GraphicsRow[ListPlot[Transpose@#, PlotRange -> Full, AspectRatio -> Automatic,
ImageSize -> Small] & /@ {X0, X, Y}]


The matrix $A$ transformed the rectangle (of dimensions the sine amplitudes) as a diamond, then the uncorrelation transformed the diamond into a (rotated) square.

Rotating Now we need to rotate $Y$ in order to recover $X_0$, or more precisely something in the form diagonal matrix times $X_0$ (indeed, the present algorithm is not unique, there is no control on the amplitude of the estimated sources).

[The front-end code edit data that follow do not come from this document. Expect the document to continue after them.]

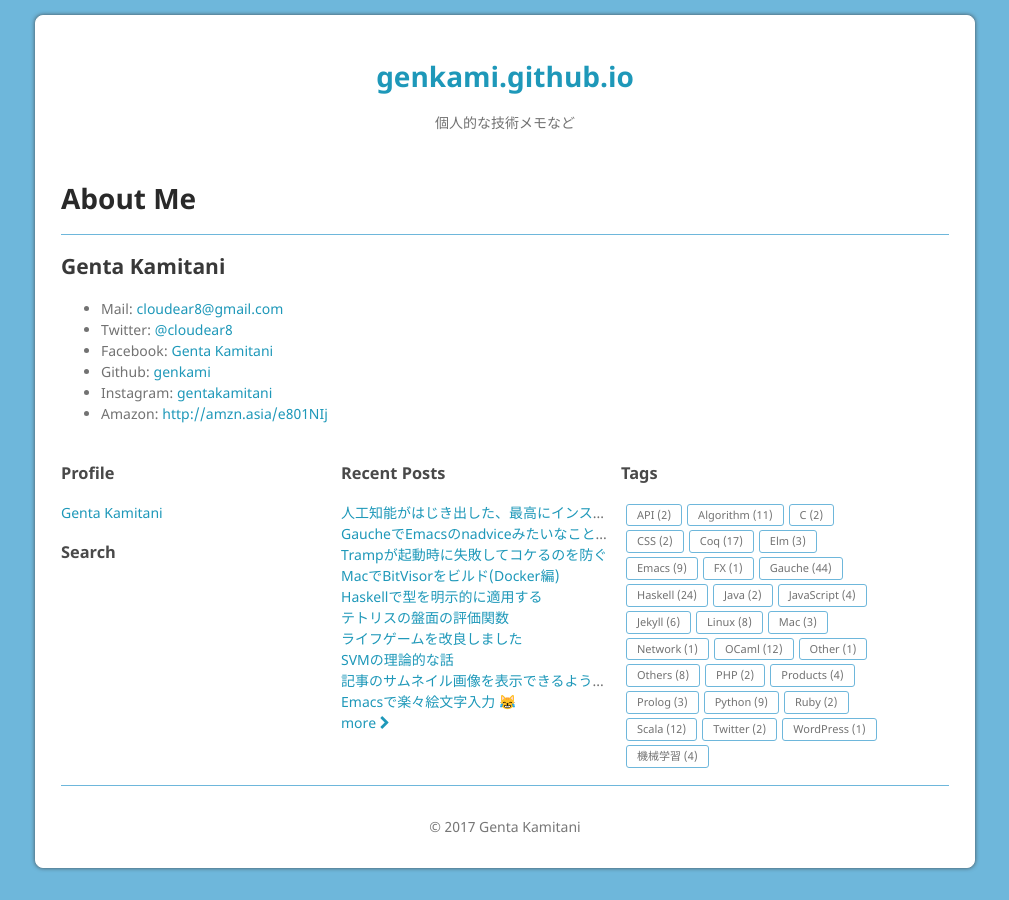
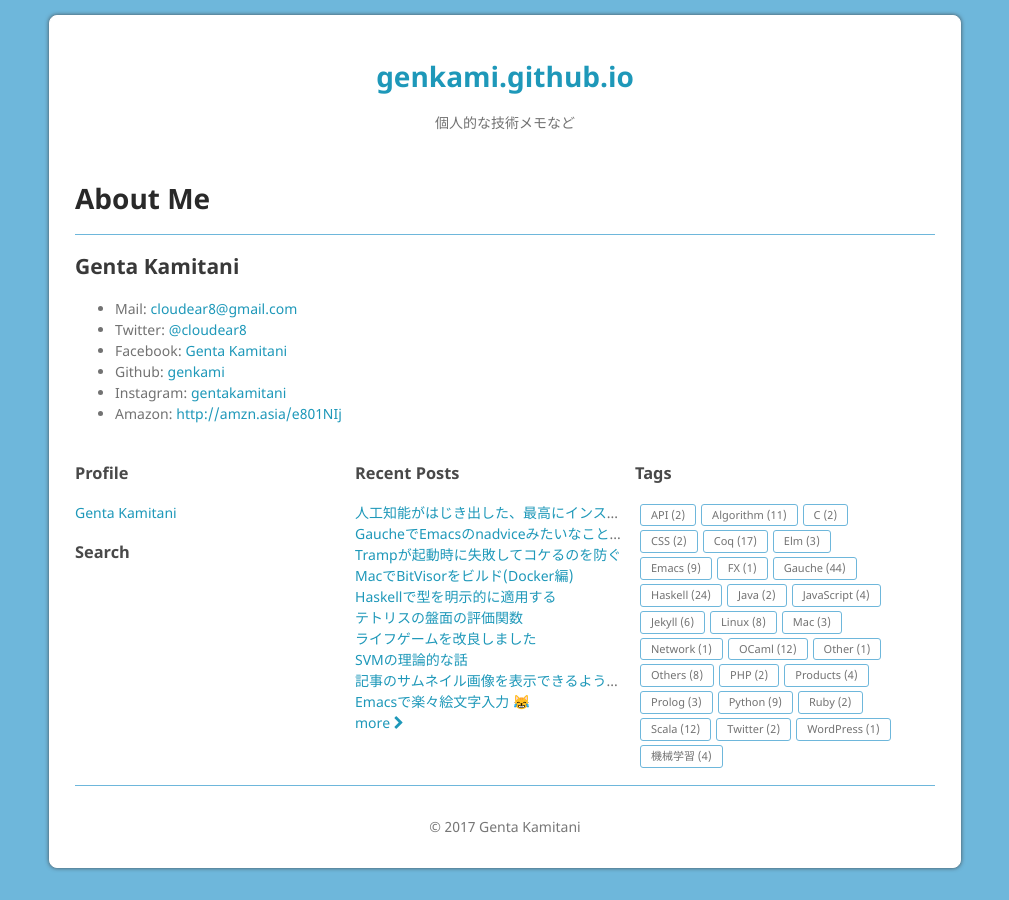
Before and after one commit to genkami/genkami.github.io, a Jekyll site: the page built from about.html, in a window 1280 px wide. Shown: the whole page, without its empty margins (135-1144 px from the left). Built offline with Jekyll 4.4.1, drawn with Linux system fonts in a browser that asks for light colours; emoji names are drawn with the system emoji font; comment, search, counter and statistics services are not loaded.

Commit message:
幅調整

```diff
--- a/_sass/genkami-github-io.scss
+++ b/_sass/genkami-github-io.scss
@@ -45,8 +45,8 @@ article img:not(.emoji) {
 $wrapper-padding-bottom: 15px;
 
 .wrapper {
-    width: auto;
-    margin: 15px 170px;
+    width: 860px;
+    margin: 15px auto;
     padding: $wrapper-padding-bottom 25px;
     border: 1px solid $border-color;
     border-radius: 8px;
@@ -230,6 +230,7 @@ a:hover, a:focus {
 
 @media print, screen and (max-width: 1200px) {
     .wrapper {
+        width: auto;
         margin-left: 120px;
         margin-right: 120px;
     }
```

In the present case, the angle could be found easily, but in real life example $Y$ does not correspond to a rectangle. So the idea, and that's the key idea of this method, is to find the angle that correspond to "least Gaussian" signals. It relies on the Central Limit theorem: a linear combination of two independent random variables is more Gaussian than the random variables themselves.

This can be seen below: the linear combinations $X$ and $Y$ are closer to Gaussians than $X0$:

GraphicsGrid[Histogram /@ # & /@ {X0, X, Y}]


So now the question is how to measure "Gaussianity"? There are several techniques, some based on negentropy, some based on kurtosis. Kurtosis is the fourth moment, and is one measure of Gaussianity. A normal distribution has a kurtosis of 3, so we can define a cost function as:

J[theta_] = Kurtosis /@ (RotationMatrix[theta].Y) - 3 // Simplify


Then we maximize the non-Gaussianity to obtain $Z$, our estimation of $X_0$:

thetaOpt = theta /. Last@FindMaximum[Norm@J[theta], {theta, 1.2}]
Z = RotationMatrix[thetaOpt].Y;


The estimation of $A$ is:

Atilde = Inverse[RotationMatrix[thetaOpt].MatrixPower[Covariance[Transpose@X], -.5]


To check the results:

 Audio[#, SampleRate -> fs] & /@ # & /@ {X0, X, Z}


It's not perfect, but not too bad!

Other examples

You can try by mixing the instruments, as in Anton Antunov's answer:

tl = 3;
fs = 44000;
audio = Audio[#, SampleRate -> fs] & /@ {SoundNote["C", {0, tl},
"Piano", SoundVolume -> 1],
SoundNote["C", {0, tl}, "SynthVoice", SoundVolume -> 1]};
X0 = (AudioData /@ audio)[[All, 1]];
A = {{1.2, .6}, {.4, 1.1}};
X = A.X0;
Audio[#, SampleRate -> fs] & /@ X


The results is not too bad either, see the histograms (note that the mix, in the second line, is pretty close to a Gaussian!):

GraphicsGrid[Histogram[#, 100] & /@ # & /@ {X0, X, Z}]


You can also try this cost function:

J2[theta_] = With[{y = RotationMatrix[theta].Y},
1/12*Mean[#^3]^2 + 1/48*Kurtosis[#]^2 & /@ y] // Simplify


Unfortunately, this code yields very poor results on a more complex examples such as section 1.

References